Russian Rocket Blasts Off for Space Station

A Soyuz rocket blasted into the skies over the Central Asian steppe on Thursday, hurling Brazil's first astronaut and a Russian-American crew into orbit for a mission to the International Space Station.

The Russian Soyuz TMA 8 shook the ground as it lifted off just after dawn from the Kazakh desert launch pad, taking Russian Pavel Vinogradov and American Jeffrey Williams to the station for their six month-stay.

Also on board was Brazil's first man in space, Marcos C. Pontes, who will return on April 9 with the station's current crew, Russian Valery Tokarev and American Bill McArthur.

Observers at Russian Mission Control outside Moscow burst into applause after the spacecraft reached near-Earth orbit, about 10 minutes after its 6:30 a.m. launch from the Baikonur space platform.

A video camera aboard the Russian spaceship showed Brazil's Pontes grinning broadly, giving a thumbs-up and pointing to his country's flag on the left arm of his spacesuit.

Back at Baikonur, his wife and daughter were surrounded by about 150 other observers, who craned their necks as the rocket climbed.

"I was crying during the launch because his dream came true," said Pontes' 15-year-old daughter, Ana.

Communication troubles dogged the early moments of the Expedition 13, hampering the transmission of data. Russian Mission Control chief Vladimir Solovyov told the Interfax news agency the problems occurred in the ground control network.

"Several information transfer channels were disabled," Solovyov was quoted by Interfax as saying. "The problem has now been fixed."

The Soyuz TMA 8 spacecraft is due to dock at the station early Saturday. Vinogradov, commander of the crew, said they would carry out more than 65 scientific experiments during the mission, including some to test human reaction to prolonged space travel.

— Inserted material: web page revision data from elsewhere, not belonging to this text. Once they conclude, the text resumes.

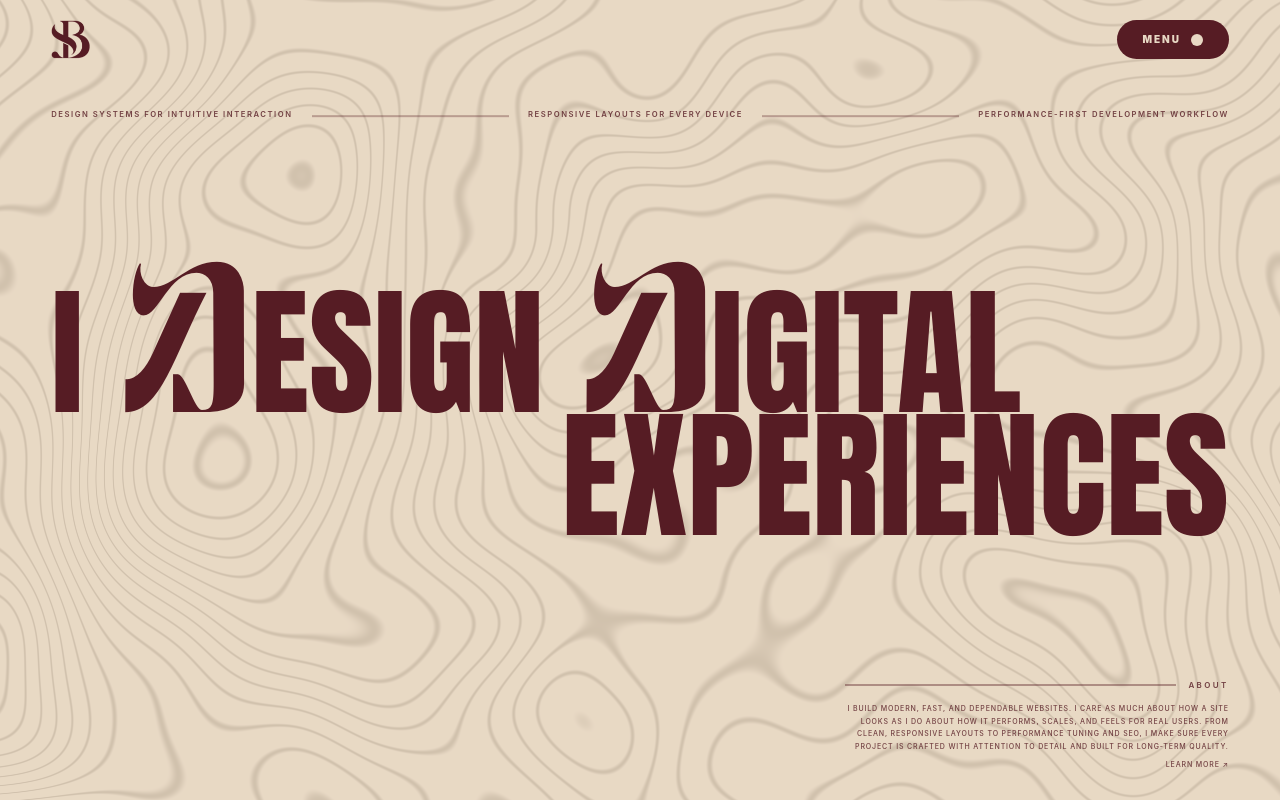
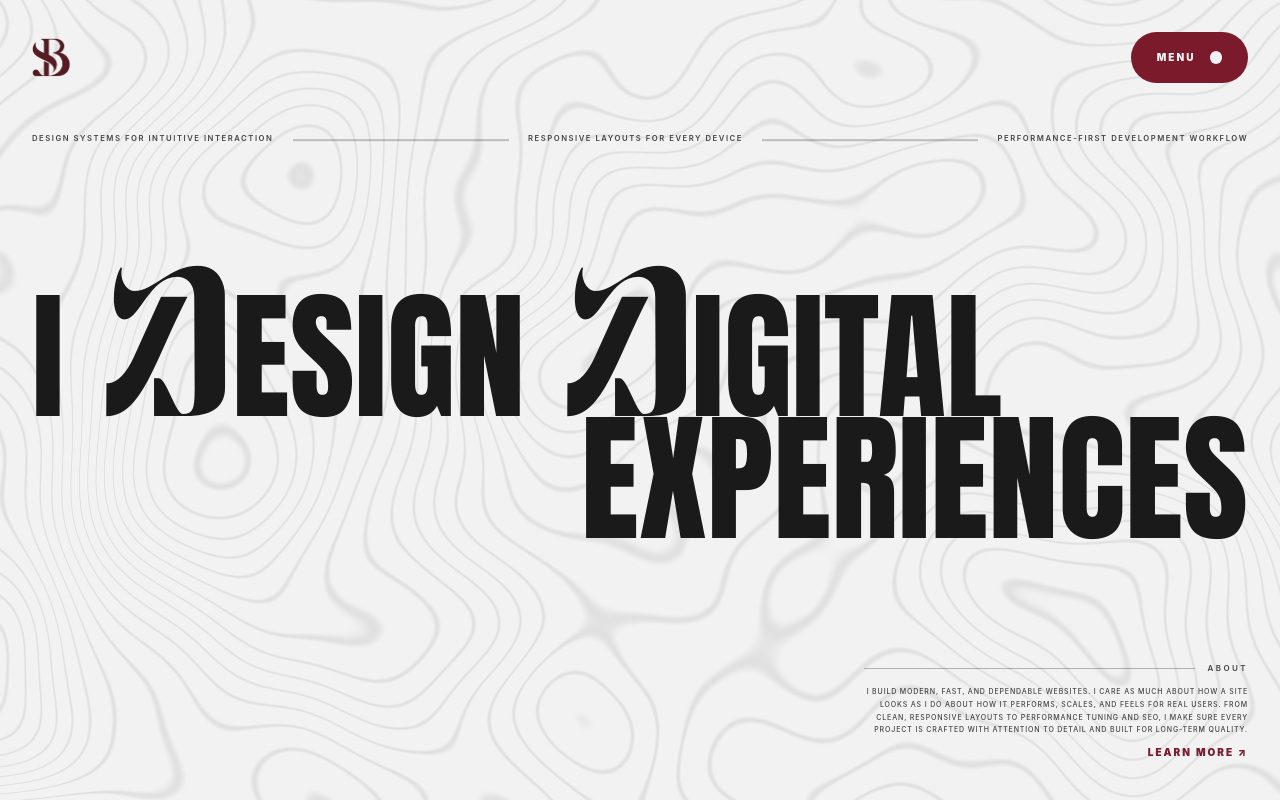
Before and after one commit to SohamSB-web/portfolio, a React (Vite) app: page / in a window 1280 px wide. Built offline with nearby package versions, Linux system fonts and the light colour scheme.

Commit message:
changed colors scheme

```diff
--- a/src/App.tsx
+++ b/src/App.tsx
@@ -24,7 +24,7 @@ function App() {
   }
 
   return (
-    <main className="relative w-screen h-screen overflow-hidden bg-[#E8D8C4]">
+    <main className="relative w-screen h-screen overflow-hidden bg-[#F2F2F2]">
       {/* WebGL Background */}
       <TopographicBackground />
 
@@ -32,7 +32,7 @@ function App() {
       <CustomCursor />
 
       {/* Main UI Overlay */}
-      <div className="relative z-10 w-full h-full flex flex-col pointer-events-none px-[4vw] py-[2.5vh]">
+      <div className="relative z-10 w-full h-full flex flex-col pointer-events-none px-[4vh] py-[4vh]">
 
         {/* ── TOP NAV ── */}
         <header className="w-full flex justify-between items-center pointer-events-auto flex-shrink-0">
@@ -50,23 +50,46 @@ function App() {
               animate={{ x: buttonOffset.x, y: buttonOffset.y }}
               whileHover={{ scale: 1.05 }}
               transition={{ type: 'spring', stiffness: 150, damping: 15, mass: 0.1 }}
-              className="group bg-[#561C24] text-[#E8D8C4] px-[clamp(16px,2vw,40px)] py-[clamp(12px,1.4vh,20px)] rounded-full text-[clamp(10px,0.7vw,14px)] tracking-[0.2em] font-sans font-black flex items-center gap-[clamp(8px,0.8vw,12px)] cursor-pointer"
+              className="group bg-[#7A1A2A] text-[#F2F2F2] border-none outline-none focus:outline-none focus:ring-0 px-[clamp(16px,2vw,40px)] py-[clamp(18px,2.2vh,24px)] rounded-full text-[clamp(10px,0.7vw,14px)] tracking-[0.2em] font-sans font-black flex items-center gap-[clamp(8px,0.8vw,12px)] cursor-pointer"
             >
-              <span>MENU</span>
-              <span className="relative flex items-center justify-center w-[clamp(10px,1vw,12px)] h-[clamp(10px,1vw,12px)] rounded-full bg-[#E8D8C4] transition-all duration-300 group-hover:w-[clamp(24px,2.4vw,26px)] group-hover:h-[clamp(24px,2.4vw,26px)]">
-                <span className="absolute left-[20%] right-[20%] top-[32%] h-[1px] rounded-full bg-transparent group-hover:bg-[#561C24] transition-colors duration-300"></span>
-                <span className="absolute left-[20%] right-[20%] top-[62%] h-[1px] rounded-full bg-transparent group-hover:bg-[#561C24] transition-colors duration-300"></span>
+              <div className="relative overflow-hidden inline-flex items-center justify-center">
+                <div className="flex">
+                  {'MENU'.split('').map((char, i) => (
+                    <span
+                      key={i}
+                      className="block transition-transform duration-500 ease-[cubic-bezier(0.76,0,0.24,1)] group-hover:-translate-y-[150%]"
+                      style={{ transitionDelay: `${i * 0.025}s` }}
+                    >
+                      {char}
+                    </span>
+                  ))}
+                </div>
+                <div className="absolute inset-0 flex" aria-hidden="true">
+                  {'MENU'.split('').map((char, i) => (
+                    <span
+                      key={i}
+                      className="block transition-transform duration-500 ease-[cubic-bezier(0.76,0,0.24,1)] translate-y-[150%] group-hover:translate-y-0"
+                      style={{ transitionDelay: `${i * 0.025}s` }}
+                    >
+                      {char}
+                    </span>
+                  ))}
+                </div>
+              </div>
+              <span className="relative flex-none ml-[4px] w-[clamp(10px,1vw,14px)] h-[clamp(10px,1vw,14px)] rounded-full bg-[#F2F2F2] transition-transform duration-300 group-hover:scale-200">
+                <span className="absolute left-[20%] right-[20%] top-[32%] h-[1px] rounded-full bg-transparent group-hover:bg-[#7A1A2A] transition-colors duration-300"></span>
+                <span className="absolute left-[20%] right-[20%] top-[62%] h-[1px] rounded-full bg-transparent group-hover:bg-[#7A1A2A] transition-colors duration-300"></span>
               </span>
             </motion.button>
           </div>
         </header>
 
         {/* ── SKILL HIGHLIGHTS ── */}
-        <div className="w-full flex items-center justify-between gap-[1.5vw] mt-[6.5vh] flex-shrink-0 text-[#561C24] text-[clamp(7px,0.6vw,11px)] tracking-[0.2em] font-sans font-semibold uppercase opacity-80 leading-none">
+        <div className="w-full flex items-center justify-between gap-[1.5vw] mt-[6.5vh] flex-shrink-0 text-[#1A1A1A] text-[clamp(7px,0.6vw,11px)] tracking-[0.2em] font-sans font-semibold uppercase opacity-80 leading-none">
           <span className="relative z-10 whitespace-nowrap">Design systems for intuitive interaction</span>
-          <div className="flex-1 min-w-[2vw] h-[1.5px] bg-[#561C24] opacity-40 translate-y-[0.15em]"></div>
+          <div className="flex-1 min-w-[2vw] h-[1.5px] bg-[#1A1A1A] opacity-30 translate-y-[0.15em]"></div>
           <span className="relative z-10 whitespace-nowrap">Responsive layouts for every device</span>
-          <div className="flex-1 min-w-[2vw] h-[1.5px] bg-[#561C24] opacity-40 translate-y-[0.15em]"></div>
+          <div className="flex-1 min-w-[2vw] h-[1.5px] bg-[#1A1A1A] opacity-30 translate-y-[0.15em]"></div>
           <span className="relative z-10 whitespace-nowrap">Performance-first development workflow</span>
         </div>
 
@@ -76,13 +99,14 @@ function App() {
             <div className="max-w-[36%]">
               <div className="flex items-baseline gap-[0.08em]">
                 <span
-                  className="text-[#561C24] leading-[0.85] whitespace-nowrap"
+                  className="text-[#1A1A1A] leading-[0.85] whitespace-nowrap"
                   style={{ fontSize: heroSize }}
                 >
                   I
                 </span>
                 <span
                   style={{
+                    color: '#1A1A1A',
                     fontFamily: '"Dirty Line", "DirtyLine", cursive',
                     fontWeight: 400,
                     fontSize: 200,
@@ -95,17 +119,18 @@ function App() {
                   D
                 </span>
                 <span
-                  className="text-[#561C24] leading-[0.85] whitespace-nowrap"
+                  className="text-[#1A1A1A] leading-[0.85] whitespace-nowrap"
                   style={{ fontSize: heroSize }}
                 >
                   ESIGN
                 </span>
                 <span
-                  className="text-[#561C24] leading-[0.85] whitespace-nowrap"
+                  className="text-[#1A1A1A] leading-[0.85] whitespace-nowrap"
                   style={{ fontSize: heroSize, textTransform: 'none' }}
                 >
                   <span
                     style={{
+                      color: '#1A1A1A',
                       fontFamily: '"Dirty Line", "DirtyLine", cursive',
                       fontWeight: 400,
                       fontSize: 200,
@@ -132,7 +157,7 @@ function App() {
 
               <div className="relative inline-flex justify-end">
                 <span
-                  className="text-[#561C24] leading-[0.85] whitespace-nowrap block"
+                  className="text-[#1A1A1A] leading-[0.85] whitespace-nowrap block"
                   style={{ fontSize: heroSize }}
                 >
                   EXPERIENCES
@@ -146,19 +171,42 @@ function App() {
         <footer className="w-full flex justify-end items-end flex-shrink-0 pb-[1vh] pointer-events-auto">
           <div className="max-w-[clamp(280px,30vw,480px)] flex flex-col items-end text-right">
             <div className="w-full flex items-center gap-[1vw] mb-[1.5vh]">
-              <div className="flex-1 h-[1.5px] bg-[#561C24] opacity-40"></div>
-              <span className="font-sans font-semibold text-[clamp(8px,0.6vw,12px)] uppercase tracking-[0.3em] text-[#561C24] opacity-80">
+              <div className="flex-1 h-[1.5px] bg-[#1A1A1A] opacity-30"></div>
+              <span className="font-sans font-semibold text-[clamp(8px,0.6vw,12px)] uppercase tracking-[0.3em] text-[#1A1A1A] opacity-80">
                 About
               </span>
             </div>
-            <div className="font-sans font-medium text-[clamp(7px,0.55vw,11px)] leading-[1.8] uppercase tracking-[0.12em] text-[#561C24] opacity-80">
+            <div className="font-sans font-medium text-[clamp(7px,0.55vw,11px)] leading-[1.8] uppercase tracking-[0.12em] text-[#1A1A1A] opacity-80">
               I build modern, fast, and dependable websites. I care as much about how
               a site looks as I do about how it performs, scales, and feels for real
               users. From clean, responsive layouts to performance tuning and SEO, I
               make sure every project is crafted with attention to detail and built
               for long-term quality.
-              <div className="mt-[0.8em] cursor-pointer hover:opacity-60 transition-opacity">
-                Learn more ↗
+            </div>
+            <div className="mt-[0.8em] font-sans font-black tracking-[0.2em] text-[clamp(10px,0.7vw,14px)] text-[#7A1A2A] cursor-pointer group/link inline-block">
+              <div className="relative overflow-hidden inline-flex whitespace-pre">
+                <div className="flex">
+                  {'Learn more ↗'.split('').map((char, i) => (
+                    <span
+                      key={i}
+                      className="block transition-transform duration-500 ease-[cubic-bezier(0.76,0,0.24,1)] group-hover/link:-translate-y-[150%]"
+                      style={{ transitionDelay: `${i * 0.015}s` }}
+                    >
+                      {char}
+                    </span>
+                  ))}
+                </div>
+                <div className="absolute inset-0 flex" aria-hidden="true">
+                  {'Learn more ↗'.split('').map((char, i) => (
+                    <span
+                      key={i}
+                      className="block transition-transform duration-500 ease-[cubic-bezier(0.76,0,0.24,1)] translate-y-[150%] group-hover/link:translate-y-0"
+                      style={{ transitionDelay: `${i * 0.015}s` }}
+                    >
+                      {char}
+                    </span>
+                  ))}
+                </div>
               </div>
             </div>
           </div>
--- a/src/components/TopographicBackground.tsx
+++ b/src/components/TopographicBackground.tsx
@@ -69,8 +69,8 @@ void main() {
   float thickness = 0.12;
   float smoothLine = smoothstep(thickness, 0.0, line) + smoothstep(1.0 - thickness, 1.0, line);
 
-  vec3 bgColor = vec3(0.91, 0.85, 0.77); // #E8D8C4
-  vec3 lineColor = vec3(0.78, 0.72, 0.64); // #C7B7A3
+  vec3 bgColor = vec3(0.95, 0.95, 0.95); // #F2F2F2
+  vec3 lineColor = vec3(0.85, 0.85, 0.85); // Light Gray
 
   vec3 color = mix(bgColor, lineColor, smoothLine * 0.7);
 
```
Also changed, not shown: src/components/CustomCursor.tsx (+6 -26 lines).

Vinogradov and Williams are to be joined by European Space Agency astronaut Thomas Reiter of Germany when the space shuttle Discovery visits the space station in July.

Once Reiter arrives, the station's long-duration crew will be three in number for the first time since May 2003, following the Columbia disaster that February.

"It's a new beginning for the space station," NASA official Kirk Shireman said after watching the launch.

The American space program has depended on the Russians for cargo and astronaut delivery to the space station since the Columbia broke apart upon re-entry, killing all seven astronauts aboard.

The shuttle Discovery visited the station in July but had problems with the foam insulation on its external fuel tank.

Pontes trained in the United States and had been scheduled to fly to the space station aboard a U.S. space shuttle — plans that were scrapped after the Columbia disaster. Brazil and Russia then opened talks that eventually led to Pontes' chance to be placed into orbit.

Pontes beamed as he told reporters Wednesday of his hope that everyone in Brazil would share his pride in having a chance to take part — and would watch as the national flag soared into space.

"I am taking the Brazilian flag — the most important thing that I am taking," he told reporters. "Actually, I am going with the flag, not the flag going with me."